Each entry that follows should be given again word for word; please leave out its pictures.

PROVIDED ENTRIES:
══════
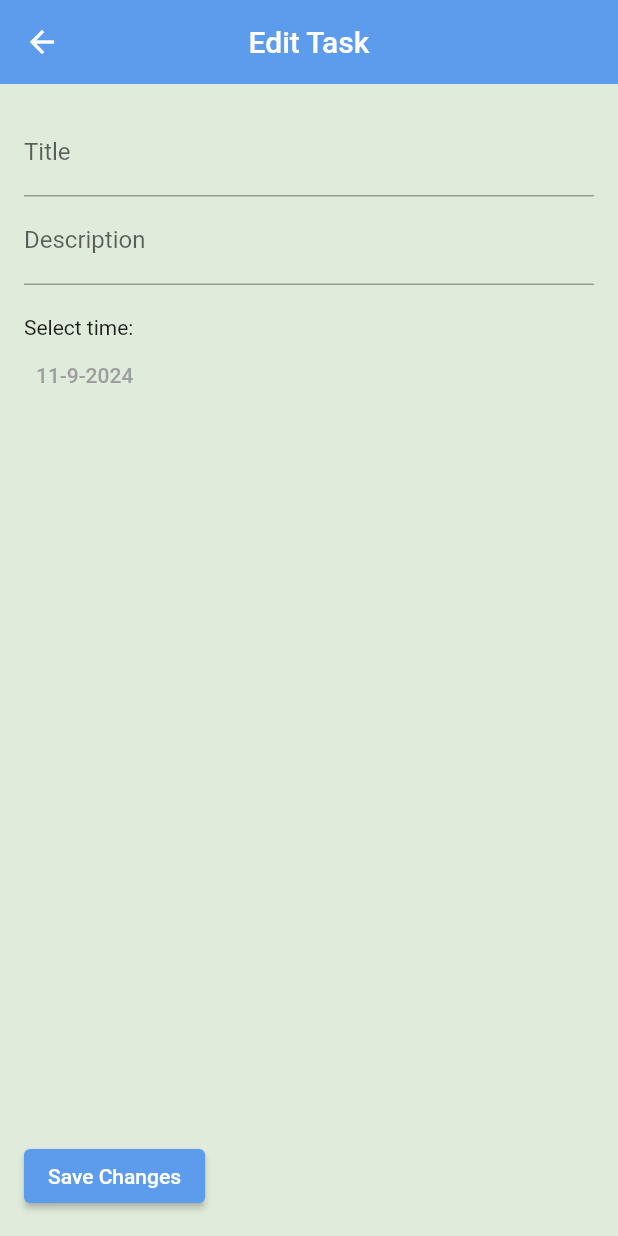
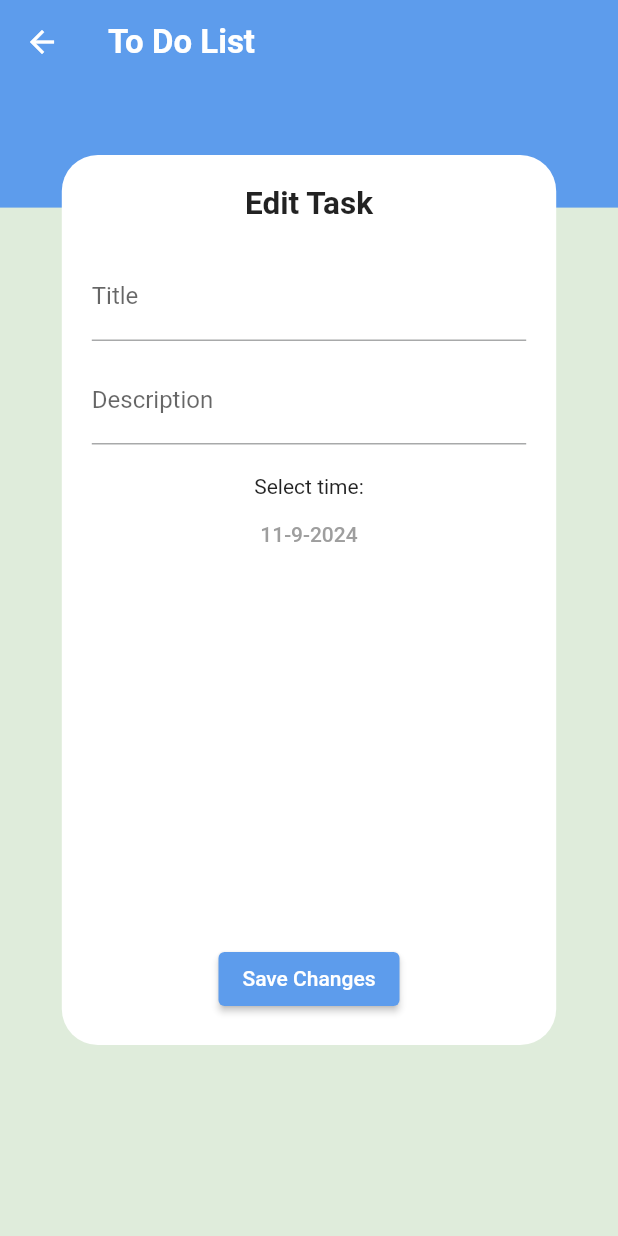
Before and after one commit to bahaa-oOo/todo_app_assignment, a Flutter app: the EditTaskPage screen opened directly with empty values, on a phone screen of 412 x 824 dp. Run offline on Flutter 3.47's test engine with Material 3 defaults, Android fonts, the phone set to English and light mode, and no system bars; our stand-ins replace cloud_firestore, easy_date_timeline, firebase_auth, firebase_core, flutter_slidable; accounts and stored records are empty.

Commit message:
add edit task page container

```diff
--- a/lib/ui/screens/home/tabs/list/edit_task_page.dart
+++ b/lib/ui/screens/home/tabs/list/edit_task_page.dart
@@ -1,5 +1,6 @@
 import 'package:cloud_firestore/cloud_firestore.dart';
 import 'package:flutter/material.dart';
+import 'package:todo_app/ui/utils/app_colors.dart';
 import '../../../../../model/todo_dm.dart';
 import '../../../../../model/user_dm.dart';
 
@@ -30,17 +31,38 @@ class _EditTaskPageState extends State<EditTaskPage> {
   Widget build(BuildContext context) {
     return Scaffold(
       appBar: AppBar(
-        title: Text("Edit Task"),
+        centerTitle: false,
+        title: Text("To Do List", style: TextStyle(fontSize: 22, fontWeight: FontWeight.bold)),
+        elevation: 0,
       ),
-      body: Padding(
-        padding: const EdgeInsets.all(16.0),
+      body: Stack(
+        children: [
+          Container(
+            color: Color(0xff5d9cec),
+            height: MediaQuery.of(context).size.height * .1,
+          ),
+          Align(
+            alignment: Alignment.center,
+            child: Container(
+              alignment: Alignment.center,
+              margin: EdgeInsets.only(bottom: 80),
+              height: MediaQuery.of(context).size.height * 0.72,
+              width: MediaQuery.of(context).size.width * 0.8,
+              decoration: BoxDecoration(
+                color: Colors.white,
+                borderRadius: BorderRadius.circular(24),
+              ),
+              child: Padding(
+                padding: EdgeInsets.all(20),
                 child: Column(
-          crossAxisAlignment: CrossAxisAlignment.start,
                   children: [
+                    Text("Edit Task", style: TextStyle(fontSize: 21, fontWeight: FontWeight.bold)),
+                    SizedBox(height: 20),
                     TextField(
                       controller: titleController,
                       decoration: InputDecoration(labelText: "Title"),
                     ),
+                    SizedBox(height: 10),
                     TextField(
                       controller: descriptionController,
                       decoration: InputDecoration(labelText: "Description"),
@@ -56,13 +78,17 @@ class _EditTaskPageState extends State<EditTaskPage> {
                     ),
                     Spacer(),
                     isLoading
-                ? CircularProgressIndicator() // مؤشر تحميل عند الحفظ
+                        ? CircularProgressIndicator()
                         : ElevatedButton(
                       onPressed: _saveChanges,
                       child: Text("Save Changes"),
                     ),
                   ],
                 ),
+              ),
+            ),
+          ),
+        ],
       ),
     );
   }
@@ -86,7 +112,6 @@ class _EditTaskPageState extends State<EditTaskPage> {
       isLoading = true;
     });
 
-    // تحديث البيانات في Firestore
     FirebaseFirestore.instance
         .collection(UserDM.collectionName)
         .doc(UserDM.currentUser!.id)
@@ -98,7 +123,6 @@ class _EditTaskPageState extends State<EditTaskPage> {
       'date': Timestamp.fromDate(selectedTime), // تحويل DateTime إلى Timestamp
       'isDone': widget.item.isDone,
     }).then((_) {
-      // تحديث الكائن محليًا بعد التحديث في Firestore
       setState(() {
         widget.item.title = titleController.text;
         widget.item.description = descriptionController.text;
```
Lines whose indentation alone changed are shown as unchanged.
══════
ANSWER SPACE:
Before and after one commit to bahaa-oOo/todo_app_assignment, a Flutter app: the EditTaskPage screen opened directly with empty values, on a phone screen of 412 x 824 dp. Run offline on Flutter 3.47's test engine with Material 3 defaults, Android fonts, the phone set to English and light mode, and no system bars; our stand-ins replace cloud_firestore, easy_date_timeline, firebase_auth, firebase_core, flutter_slidable; accounts and stored records are empty.

Commit message:
add edit task page container

```diff
--- a/lib/ui/screens/home/tabs/list/edit_task_page.dart
+++ b/lib/ui/screens/home/tabs/list/edit_task_page.dart
@@ -1,5 +1,6 @@
 import 'package:cloud_firestore/cloud_firestore.dart';
 import 'package:flutter/material.dart';
+import 'package:todo_app/ui/utils/app_colors.dart';
 import '../../../../../model/todo_dm.dart';
 import '../../../../../model/user_dm.dart';
 
@@ -30,17 +31,38 @@ class _EditTaskPageState extends State<EditTaskPage> {
   Widget build(BuildContext context) {
     return Scaffold(
       appBar: AppBar(
-        title: Text("Edit Task"),
+        centerTitle: false,
+        title: Text("To Do List", style: TextStyle(fontSize: 22, fontWeight: FontWeight.bold)),
+        elevation: 0,
       ),
-      body: Padding(
-        padding: const EdgeInsets.all(16.0),
+      body: Stack(
+        children: [
+          Container(
+            color: Color(0xff5d9cec),
+            height: MediaQuery.of(context).size.height * .1,
+          ),
+          Align(
+            alignment: Alignment.center,
+            child: Container(
+              alignment: Alignment.center,
+              margin: EdgeInsets.only(bottom: 80),
+              height: MediaQuery.of(context).size.height * 0.72,
+              width: MediaQuery.of(context).size.width * 0.8,
+              decoration: BoxDecoration(
+                color: Colors.white,
+                borderRadius: BorderRadius.circular(24),
+              ),
+              child: Padding(
+                padding: EdgeInsets.all(20),
                 child: Column(
-          crossAxisAlignment: CrossAxisAlignment.start,
                   children: [
+                    Text("Edit Task", style: TextStyle(fontSize: 21, fontWeight: FontWeight.bold)),
+                    SizedBox(height: 20),
                     TextField(
                       controller: titleController,
                       decoration: InputDecoration(labelText: "Title"),
                     ),
+                    SizedBox(height: 10),
                     TextField(
                       controller: descriptionController,
                       decoration: InputDecoration(labelText: "Description"),
@@ -56,13 +78,17 @@ class _EditTaskPageState extends State<EditTaskPage> {
                     ),
                     Spacer(),
                     isLoading
-                ? CircularProgressIndicator() // مؤشر تحميل عند الحفظ
+                        ? CircularProgressIndicator()
                         : ElevatedButton(
                       onPressed: _saveChanges,
                       child: Text("Save Changes"),
                     ),
                   ],
                 ),
+              ),
+            ),
+          ),
+        ],
       ),
     );
   }
@@ -86,7 +112,6 @@ class _EditTaskPageState extends State<EditTaskPage> {
       isLoading = true;
     });
 
-    // تحديث البيانات في Firestore
     FirebaseFirestore.instance
         .collection(UserDM.collectionName)
         .doc(UserDM.currentUser!.id)
@@ -98,7 +123,6 @@ class _EditTaskPageState extends State<EditTaskPage> {
       'date': Timestamp.fromDate(selectedTime), // تحويل DateTime إلى Timestamp
       'isDone': widget.item.isDone,
     }).then((_) {
-      // تحديث الكائن محليًا بعد التحديث في Firestore
       setState(() {
         widget.item.title = titleController.text;
         widget.item.description = descriptionController.text;
```
Lines whose indentation alone changed are shown as unchanged.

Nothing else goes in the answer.